AVAILABLE DATA section start

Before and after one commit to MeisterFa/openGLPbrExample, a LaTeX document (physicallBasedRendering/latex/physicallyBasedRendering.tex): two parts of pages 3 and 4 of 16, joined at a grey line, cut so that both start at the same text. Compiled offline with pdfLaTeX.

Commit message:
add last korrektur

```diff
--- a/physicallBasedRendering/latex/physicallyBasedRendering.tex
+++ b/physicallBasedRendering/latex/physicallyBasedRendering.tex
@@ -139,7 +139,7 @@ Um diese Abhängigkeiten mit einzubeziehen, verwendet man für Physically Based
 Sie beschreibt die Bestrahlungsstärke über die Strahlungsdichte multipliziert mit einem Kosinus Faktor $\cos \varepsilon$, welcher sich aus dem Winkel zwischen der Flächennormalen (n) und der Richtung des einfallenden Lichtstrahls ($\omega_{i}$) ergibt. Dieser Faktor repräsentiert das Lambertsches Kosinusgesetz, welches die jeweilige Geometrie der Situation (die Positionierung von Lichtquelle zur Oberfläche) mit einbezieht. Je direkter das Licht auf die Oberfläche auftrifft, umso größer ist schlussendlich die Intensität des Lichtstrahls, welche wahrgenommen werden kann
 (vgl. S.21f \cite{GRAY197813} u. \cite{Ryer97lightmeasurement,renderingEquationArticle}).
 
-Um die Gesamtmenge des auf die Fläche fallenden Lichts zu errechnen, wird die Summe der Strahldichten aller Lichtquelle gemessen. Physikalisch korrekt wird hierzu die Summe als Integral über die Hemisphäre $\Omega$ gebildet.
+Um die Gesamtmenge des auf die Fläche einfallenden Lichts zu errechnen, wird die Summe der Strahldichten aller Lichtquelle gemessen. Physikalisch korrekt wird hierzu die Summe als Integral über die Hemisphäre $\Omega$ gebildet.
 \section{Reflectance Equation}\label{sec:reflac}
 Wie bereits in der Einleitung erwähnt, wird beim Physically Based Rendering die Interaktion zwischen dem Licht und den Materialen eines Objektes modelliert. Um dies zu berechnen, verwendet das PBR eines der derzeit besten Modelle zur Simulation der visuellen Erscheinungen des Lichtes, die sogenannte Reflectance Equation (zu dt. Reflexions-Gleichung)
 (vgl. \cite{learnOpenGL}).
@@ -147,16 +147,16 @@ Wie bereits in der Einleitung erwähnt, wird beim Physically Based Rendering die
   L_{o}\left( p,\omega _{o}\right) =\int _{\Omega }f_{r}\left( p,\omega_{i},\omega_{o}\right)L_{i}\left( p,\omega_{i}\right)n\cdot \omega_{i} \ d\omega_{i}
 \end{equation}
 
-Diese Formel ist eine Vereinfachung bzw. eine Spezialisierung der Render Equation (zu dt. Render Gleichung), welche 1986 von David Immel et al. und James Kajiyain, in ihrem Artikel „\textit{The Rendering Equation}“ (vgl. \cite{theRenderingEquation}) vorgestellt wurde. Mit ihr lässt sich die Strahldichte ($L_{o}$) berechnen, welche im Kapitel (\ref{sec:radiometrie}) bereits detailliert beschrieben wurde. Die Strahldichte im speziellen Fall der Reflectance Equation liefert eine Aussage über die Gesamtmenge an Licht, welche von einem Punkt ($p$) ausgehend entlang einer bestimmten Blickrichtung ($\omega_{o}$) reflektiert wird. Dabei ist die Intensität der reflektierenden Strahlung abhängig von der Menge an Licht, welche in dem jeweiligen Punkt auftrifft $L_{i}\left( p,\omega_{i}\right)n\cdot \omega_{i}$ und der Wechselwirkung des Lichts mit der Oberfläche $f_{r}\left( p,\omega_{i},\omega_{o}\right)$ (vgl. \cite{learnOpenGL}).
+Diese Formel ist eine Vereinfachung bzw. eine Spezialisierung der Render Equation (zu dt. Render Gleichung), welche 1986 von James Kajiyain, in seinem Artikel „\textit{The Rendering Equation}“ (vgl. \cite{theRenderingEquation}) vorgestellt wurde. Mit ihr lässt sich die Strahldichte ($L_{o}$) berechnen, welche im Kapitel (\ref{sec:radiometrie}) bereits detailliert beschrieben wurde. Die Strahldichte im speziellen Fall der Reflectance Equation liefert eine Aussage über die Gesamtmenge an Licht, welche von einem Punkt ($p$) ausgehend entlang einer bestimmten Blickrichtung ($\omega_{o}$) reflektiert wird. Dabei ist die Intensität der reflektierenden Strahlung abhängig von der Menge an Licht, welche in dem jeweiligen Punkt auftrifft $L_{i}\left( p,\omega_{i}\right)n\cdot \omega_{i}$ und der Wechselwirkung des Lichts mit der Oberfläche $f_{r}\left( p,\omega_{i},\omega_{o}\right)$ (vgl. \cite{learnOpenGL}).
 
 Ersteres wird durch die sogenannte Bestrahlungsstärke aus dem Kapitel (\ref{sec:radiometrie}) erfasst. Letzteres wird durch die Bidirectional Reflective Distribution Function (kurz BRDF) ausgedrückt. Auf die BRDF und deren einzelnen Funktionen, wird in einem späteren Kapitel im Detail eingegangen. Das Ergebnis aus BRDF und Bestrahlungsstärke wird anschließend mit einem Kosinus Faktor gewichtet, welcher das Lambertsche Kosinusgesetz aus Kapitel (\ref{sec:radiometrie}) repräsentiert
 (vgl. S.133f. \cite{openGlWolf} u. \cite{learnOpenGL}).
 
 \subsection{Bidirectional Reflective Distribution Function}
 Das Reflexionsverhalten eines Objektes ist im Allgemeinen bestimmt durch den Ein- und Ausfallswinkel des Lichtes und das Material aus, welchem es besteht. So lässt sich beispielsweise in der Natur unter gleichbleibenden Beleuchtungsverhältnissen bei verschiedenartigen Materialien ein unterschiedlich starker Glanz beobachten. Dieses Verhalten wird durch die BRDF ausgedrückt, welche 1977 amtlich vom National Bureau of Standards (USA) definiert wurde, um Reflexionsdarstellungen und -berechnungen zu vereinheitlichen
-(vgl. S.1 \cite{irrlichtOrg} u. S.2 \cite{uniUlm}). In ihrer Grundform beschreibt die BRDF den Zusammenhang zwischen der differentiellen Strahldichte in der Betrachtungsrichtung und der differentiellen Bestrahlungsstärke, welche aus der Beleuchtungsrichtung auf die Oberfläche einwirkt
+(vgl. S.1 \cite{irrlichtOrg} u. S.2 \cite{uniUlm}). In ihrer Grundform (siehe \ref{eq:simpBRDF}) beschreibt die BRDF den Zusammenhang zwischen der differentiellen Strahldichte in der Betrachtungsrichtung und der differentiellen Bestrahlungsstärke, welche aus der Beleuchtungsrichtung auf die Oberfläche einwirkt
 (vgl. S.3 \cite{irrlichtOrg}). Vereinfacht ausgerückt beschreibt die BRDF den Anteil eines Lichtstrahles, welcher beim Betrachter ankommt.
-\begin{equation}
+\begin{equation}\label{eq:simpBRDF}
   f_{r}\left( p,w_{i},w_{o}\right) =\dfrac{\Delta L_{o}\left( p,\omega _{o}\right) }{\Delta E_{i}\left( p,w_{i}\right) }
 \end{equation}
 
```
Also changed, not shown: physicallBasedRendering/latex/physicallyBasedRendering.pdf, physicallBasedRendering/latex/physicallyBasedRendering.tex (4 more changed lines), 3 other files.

AVAILABLE DATA section end

● REQUIREMENT
Only the lines above that hold "beim" are wanted. Show every one of them.

● SOLUTION FOR THIS PROBLEM
 Wie bereits in der Einleitung erwähnt, wird beim Physically Based Rendering die Interaktion zwischen dem Licht und den Materialen eines Objektes modelliert. Um dies zu berechnen, verwendet das PBR eines der derzeit besten Modelle zur Simulation der visuellen Erscheinungen des Lichtes, die sogenannte Reflectance Equation (zu dt. Reflexions-Gleichung)
@@ -147,16 +147,16 @@ Wie bereits in der Einleitung erwähnt, wird beim Physically Based Rendering die
 (vgl. S.3 \cite{irrlichtOrg}). Vereinfacht ausgerückt beschreibt die BRDF den Anteil eines Lichtstrahles, welcher beim Betrachter ankommt.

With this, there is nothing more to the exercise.